The latest (and lightest) film offering from DC Comics’ extended universe has a particular advantage: it’s a kids’ film, starring kids. The central character, Billy Batson (Asher Angel), is 14; so is his smart-alec foster brother and “manager”, Freddy Freeman (Jack Dylan Grazer). Billy is granted a tidy collection of magic powers by a wizard (a bewigged and bearded Djimon Hounsou), including strength, super-speed and fingertips filled with lightning. By shouting “Shazam!” he is transformed into an adult in a superhero suit (Zachary Levi, believably and likably hapless), so, like many 14-year-old boys, he uses his new identity to buy beer (which he promptly spits out), saunter into a strip club, and go viral on YouTube. The evil Dr Thaddeus Sivana (Mark Strong) is after Billy’s powers, hell-bent on revenge after being told, as a child, by both his father and the wizard that he was weak.

There’s a sense of Stranger Things camaraderie among Billy and his foster siblings, who are actually fun to spend time with, and the film’s message of found family is a sweet one. Still, its overblown finale overstays its welcome, teeing up the team as mainstays in the inevitable sequel.

 Watch the trailer for Shazam! – video

Since you’re here…
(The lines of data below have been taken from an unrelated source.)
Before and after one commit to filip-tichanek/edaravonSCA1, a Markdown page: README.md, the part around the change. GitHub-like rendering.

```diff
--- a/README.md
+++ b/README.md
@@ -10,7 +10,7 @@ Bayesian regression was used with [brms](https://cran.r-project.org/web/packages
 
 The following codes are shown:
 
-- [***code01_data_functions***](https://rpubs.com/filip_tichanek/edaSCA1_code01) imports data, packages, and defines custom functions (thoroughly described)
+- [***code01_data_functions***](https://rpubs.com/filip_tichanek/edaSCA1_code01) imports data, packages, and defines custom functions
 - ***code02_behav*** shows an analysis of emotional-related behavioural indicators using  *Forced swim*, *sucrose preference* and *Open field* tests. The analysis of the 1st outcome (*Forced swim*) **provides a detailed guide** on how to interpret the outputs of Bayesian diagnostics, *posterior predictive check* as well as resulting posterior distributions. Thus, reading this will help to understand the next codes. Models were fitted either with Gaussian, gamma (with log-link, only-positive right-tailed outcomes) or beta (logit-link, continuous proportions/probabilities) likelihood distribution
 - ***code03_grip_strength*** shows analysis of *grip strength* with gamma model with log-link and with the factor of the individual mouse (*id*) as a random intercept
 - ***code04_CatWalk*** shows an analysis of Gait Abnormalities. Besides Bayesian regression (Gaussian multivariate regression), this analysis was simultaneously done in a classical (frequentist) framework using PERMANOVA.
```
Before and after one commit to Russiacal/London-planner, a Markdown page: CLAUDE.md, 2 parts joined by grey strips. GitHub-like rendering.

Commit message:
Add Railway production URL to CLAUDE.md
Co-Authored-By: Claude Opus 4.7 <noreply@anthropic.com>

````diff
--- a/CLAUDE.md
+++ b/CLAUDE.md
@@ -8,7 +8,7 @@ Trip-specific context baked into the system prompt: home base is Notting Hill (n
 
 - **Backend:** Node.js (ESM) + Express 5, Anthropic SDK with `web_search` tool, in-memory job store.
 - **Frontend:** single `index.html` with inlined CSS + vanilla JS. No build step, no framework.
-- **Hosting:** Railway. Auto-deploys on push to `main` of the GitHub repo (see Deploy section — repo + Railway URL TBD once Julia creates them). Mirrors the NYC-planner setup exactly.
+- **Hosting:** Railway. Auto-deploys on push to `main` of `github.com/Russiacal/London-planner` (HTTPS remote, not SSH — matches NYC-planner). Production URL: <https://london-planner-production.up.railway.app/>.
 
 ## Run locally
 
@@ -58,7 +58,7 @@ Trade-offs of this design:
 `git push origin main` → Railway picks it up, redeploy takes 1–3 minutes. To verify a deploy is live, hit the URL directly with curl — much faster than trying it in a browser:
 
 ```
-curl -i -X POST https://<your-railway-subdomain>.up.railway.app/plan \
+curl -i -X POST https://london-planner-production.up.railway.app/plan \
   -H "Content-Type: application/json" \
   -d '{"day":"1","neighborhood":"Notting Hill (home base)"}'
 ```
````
… we have a small favour to ask. More people are reading and supporting our independent, investigative reporting than ever before. And unlike many news organisations, we have chosen an approach that allows us to keep our journalism accessible to all, regardless of where they live or what they can afford.

The Guardian is editorially independent, meaning we set our own agenda. Our journalism is free from commercial bias and not influenced by billionaire owners, politicians or shareholders. No one edits our editor. No one steers our opinion. This is important as it enables us to give a voice to those less heard, challenge the powerful and hold them to account. It’s what makes us different to so many others in the media, at a time when factual, honest reporting is critical.

Every contribution we receive from readers like you, big or small, goes directly into funding our journalism. This support enables us to keep working as we do – but we must maintain and build on it for every year to come. Support The Guardian from as little as $1 – and it only takes a minute. Thank you.